The Sniffle Valve Rebuild

Dynamik Website Builder

Let me begin by stating that Sniffle Valve has not abandoned the Dynamik Website Builder (DWB) child theme for the Genesis Framework and the Beaver Builder (BB) plugin, nor has their capability and usefulness diminished in my view in any way whatsoever.

They remain an excellent choice with which to build a WordPress powered website and I will continue to create tutorials about them.

The Why

Beaver BuilderThe decision to replace them with the GeneratePress theme (GP) (including the GP Premium add on) and the Elementor (EL) page builder plugin during the Sniffle Valve website rebuild was purely an exercise for me to learn these relatively new additions to the WordPress ecosystem.

I have found that one can “play around” with a new product until the cows come home, but until you actually use it to build out a website, you can never really get the feel for the workflow.

And that is why I did it this way.

Besides, I wanted to learn about them in actual use so that I would be better prepared to create tutorials about them in the future.

The How

Many of you may cringe when I say that I did all of this on the live site, in real time. No need to fear, really, as 1) I had a backup and I tested it, and 2) (unfortunately), the Sniffle Valve site doesn’t get a whole lot of traffic.

I also kept an eye on the Real Time Google Analytics and would take a break whenever someone did pop onto the site.

An Elementor Logo

Elementor

As for the actual work, most know that one of the great things about BB (and EL) is that it leaves your content behind when the plugin has been deactivated and as such, the content was immediately available once the page was opened with EL. Everything showed up in an EL Text widget.

From then on, it was just a matter of arranging the various EL widgets as needed and copying and pasting any of the existing content into them. Quite simple and easy to do.

The part that took the longest was, as usual, trying to decide on the overall design and layout, which would be the same process regardless of the page builder being used. Once I came up with what I thought was the look I wanted (thank you ever so much, Silvia G.!), the rest went quickly.
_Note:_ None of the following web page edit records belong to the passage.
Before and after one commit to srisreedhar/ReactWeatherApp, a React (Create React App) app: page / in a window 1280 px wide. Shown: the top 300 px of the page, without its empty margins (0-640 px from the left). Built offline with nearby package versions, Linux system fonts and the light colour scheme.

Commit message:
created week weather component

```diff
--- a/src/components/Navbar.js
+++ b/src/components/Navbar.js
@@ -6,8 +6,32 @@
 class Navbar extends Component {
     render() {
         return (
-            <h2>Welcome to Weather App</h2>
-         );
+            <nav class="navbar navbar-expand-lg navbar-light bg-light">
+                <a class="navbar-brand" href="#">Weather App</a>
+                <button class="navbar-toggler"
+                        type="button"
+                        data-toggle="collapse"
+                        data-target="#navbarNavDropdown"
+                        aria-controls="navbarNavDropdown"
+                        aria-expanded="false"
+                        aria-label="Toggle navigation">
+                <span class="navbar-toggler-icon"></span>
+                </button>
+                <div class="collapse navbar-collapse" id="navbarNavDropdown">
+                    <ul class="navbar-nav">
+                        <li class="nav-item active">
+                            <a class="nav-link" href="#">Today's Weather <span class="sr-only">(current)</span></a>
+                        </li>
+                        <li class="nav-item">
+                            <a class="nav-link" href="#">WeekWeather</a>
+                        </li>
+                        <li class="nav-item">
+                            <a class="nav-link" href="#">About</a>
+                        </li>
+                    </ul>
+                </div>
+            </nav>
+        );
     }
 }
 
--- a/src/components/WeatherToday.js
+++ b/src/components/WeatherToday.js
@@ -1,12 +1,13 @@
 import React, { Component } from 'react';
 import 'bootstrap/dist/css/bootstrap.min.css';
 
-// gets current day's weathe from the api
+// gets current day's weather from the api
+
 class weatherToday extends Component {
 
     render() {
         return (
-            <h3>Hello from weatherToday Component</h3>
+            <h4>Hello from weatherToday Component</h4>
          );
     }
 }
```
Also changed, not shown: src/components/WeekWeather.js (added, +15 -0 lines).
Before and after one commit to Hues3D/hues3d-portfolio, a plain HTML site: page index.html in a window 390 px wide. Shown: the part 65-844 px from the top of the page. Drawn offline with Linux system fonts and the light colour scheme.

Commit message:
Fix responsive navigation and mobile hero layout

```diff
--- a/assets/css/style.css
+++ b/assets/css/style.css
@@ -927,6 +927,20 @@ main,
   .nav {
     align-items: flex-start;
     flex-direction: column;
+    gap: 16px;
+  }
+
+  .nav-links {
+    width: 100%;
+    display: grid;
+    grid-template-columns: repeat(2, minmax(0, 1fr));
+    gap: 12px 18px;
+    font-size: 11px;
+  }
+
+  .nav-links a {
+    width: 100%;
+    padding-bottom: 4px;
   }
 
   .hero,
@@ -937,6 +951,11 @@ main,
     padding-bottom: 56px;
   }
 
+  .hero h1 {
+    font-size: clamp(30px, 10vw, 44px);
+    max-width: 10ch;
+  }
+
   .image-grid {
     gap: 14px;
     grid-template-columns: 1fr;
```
If you have a good look around the Sniffle Valve website, you will notice that there are not many, if any, bells and whistles.

As a matter of fact, shy of the template used for the page header (photo of me, vertical yellow line on the right side of that column and the blue rectangle with white text), the whole thing could have been done with the free, lite version of BB.

GeneratePress

GeneratePressThat’s the page layout part.

As for the theme, well, this is where GP and the GP Premium add on really shine.

The header and navigation stick and scroll (with resized logo on scroll) is out of the box, completely set up in the Customizer.

The only CSS that was harmed in the creation of the  header was for the placement of the Header widget area containing a WordPress text widget that contains the tag line to the right of the logo.

That bit of CSS was supplied by Tom Usborne, GP’s creator, as a result of a request I had made about doing so on another site. Tom’s support for his products is, in my not so humble opinion, utterly amazing.

WP Show Posts

WP Show Posts

Speaking of Tom and his fantastic products, the only other area of the Sniffle Valve website that was a complete departure from the previous version was the Tutorials page.

Previously, those were a BB row for each tutorial, with a photo, heading, text and icon module in each row. Adding a new tutorial was a bit of a chore.

With the new method, I simply used Tom’s WP Show Posts (WPSP) plugin.

It should be noted that the plugin also does pages, and that is what I did as each tutorial is a WP page.

I just made a separate list in WPSP for each topic, added the page IDs that I had jotted down for each, and then added a WPSP widget to that EL section and selected the appropriate list from the WPSP widget drop down. Too easy.

I had initially set the lists up as three columns, but decided that it looked too crowded. Easy fix. Go back to each list and set the columns to two. Done. Less than a minute.

Wrapping it up

Well there you have it. That’s the story in a nutshell. There is more to be tweaked yet, especially on mobile (I did keep and eye on that during the work using Blisk and Screenfly) but for the most part, it’s workable.

Will I use BB and DWB on other sites in the future? Perhaps.

Unless something else new and shiny comes along.

Sniffle Valve

Lyle Chamney

Providing computer, database and web services to satisfied clients since 1981.